News-Antique.com - Nov 30,-0001 - Blown glass orbs coated on the inside with a mysterious silvering liquid first appeared in the late 17th century, but mercury glass as we know it was first made around 1840. Appearing almost simultaneously in Bohemia, England and the U.S., it created an instant sensation.
Author Diane Lytwyn writes,"Created in a wide variety of shapes and styles, silvered mercury glass was crafted into beakers, compotes, curtain tie-backs, figures, gazing globes, goblets, pitchers, salts, tableware and vases. Many pieces were subject to an astonishing variety of decorating techniques, including hand painting, acid-vapor matting, enameling, etching, engraving, overlay casing cut to silver and even the application of glass “jewels.” Mercury glass can be colorful and elegant or simple and austere, depending on the maker, and collectors may focus on a particular shape or decorative style.

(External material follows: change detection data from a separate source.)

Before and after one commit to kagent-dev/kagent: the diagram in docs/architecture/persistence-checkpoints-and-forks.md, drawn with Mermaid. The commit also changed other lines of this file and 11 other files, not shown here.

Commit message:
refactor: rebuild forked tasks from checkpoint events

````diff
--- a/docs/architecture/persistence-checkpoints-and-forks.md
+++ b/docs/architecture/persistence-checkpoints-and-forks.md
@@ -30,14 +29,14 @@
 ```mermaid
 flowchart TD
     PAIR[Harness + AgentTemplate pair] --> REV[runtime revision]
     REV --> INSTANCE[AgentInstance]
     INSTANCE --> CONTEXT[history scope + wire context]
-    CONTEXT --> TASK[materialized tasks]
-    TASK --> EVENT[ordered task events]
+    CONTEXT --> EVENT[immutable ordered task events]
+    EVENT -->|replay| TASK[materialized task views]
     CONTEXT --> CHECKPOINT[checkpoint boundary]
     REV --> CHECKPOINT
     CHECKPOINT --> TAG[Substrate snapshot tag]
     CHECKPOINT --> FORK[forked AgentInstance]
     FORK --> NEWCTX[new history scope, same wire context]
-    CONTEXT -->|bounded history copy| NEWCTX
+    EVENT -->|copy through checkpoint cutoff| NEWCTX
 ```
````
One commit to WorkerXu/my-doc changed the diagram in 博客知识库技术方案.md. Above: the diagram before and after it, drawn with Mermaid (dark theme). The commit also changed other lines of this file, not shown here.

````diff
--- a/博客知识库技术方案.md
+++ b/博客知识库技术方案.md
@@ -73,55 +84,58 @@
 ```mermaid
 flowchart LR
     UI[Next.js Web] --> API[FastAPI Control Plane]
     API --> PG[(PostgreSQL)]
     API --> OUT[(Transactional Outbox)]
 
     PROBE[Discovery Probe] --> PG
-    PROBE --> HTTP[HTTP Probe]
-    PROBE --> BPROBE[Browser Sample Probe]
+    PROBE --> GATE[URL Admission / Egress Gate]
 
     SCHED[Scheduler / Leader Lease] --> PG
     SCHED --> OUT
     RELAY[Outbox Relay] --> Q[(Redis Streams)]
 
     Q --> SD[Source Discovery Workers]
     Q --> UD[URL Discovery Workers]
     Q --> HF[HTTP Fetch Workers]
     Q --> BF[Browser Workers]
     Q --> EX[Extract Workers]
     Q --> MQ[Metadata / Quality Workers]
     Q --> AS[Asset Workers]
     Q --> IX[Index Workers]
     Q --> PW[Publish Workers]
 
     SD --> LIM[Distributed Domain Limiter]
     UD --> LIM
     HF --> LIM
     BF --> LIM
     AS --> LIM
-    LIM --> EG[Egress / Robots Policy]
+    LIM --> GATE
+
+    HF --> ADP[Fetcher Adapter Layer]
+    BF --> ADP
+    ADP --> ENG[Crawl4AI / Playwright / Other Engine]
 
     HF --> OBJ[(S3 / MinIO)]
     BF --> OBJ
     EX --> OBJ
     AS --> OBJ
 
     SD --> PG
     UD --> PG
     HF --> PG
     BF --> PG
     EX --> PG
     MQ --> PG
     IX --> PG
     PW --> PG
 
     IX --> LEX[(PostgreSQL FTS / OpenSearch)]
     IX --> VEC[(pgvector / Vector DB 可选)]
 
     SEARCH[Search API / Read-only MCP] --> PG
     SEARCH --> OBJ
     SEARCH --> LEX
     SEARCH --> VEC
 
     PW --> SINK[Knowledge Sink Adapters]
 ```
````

"For most collectors, mercury glass made in Bohemia is most often found since great quantities were produced there from about 1840 to at least 1920. Silvered glass was made in the United States for about 30 years, from approximately1851 to around 1880. The production of English silvered glass, however, lasted only about six years, from 1849 to 1855, and examples are difficult to find. Edward Varnish and Fredrick Hale Thomson of England were granted a joint patent for silvering glass, issued in 1849. These signed pieces are extremely rare, and therefore, highly sought after."
Read a sensational article about this mysterious glass on Southeastern Antiquing Magazine’s website at www.go-star.com/antiquing.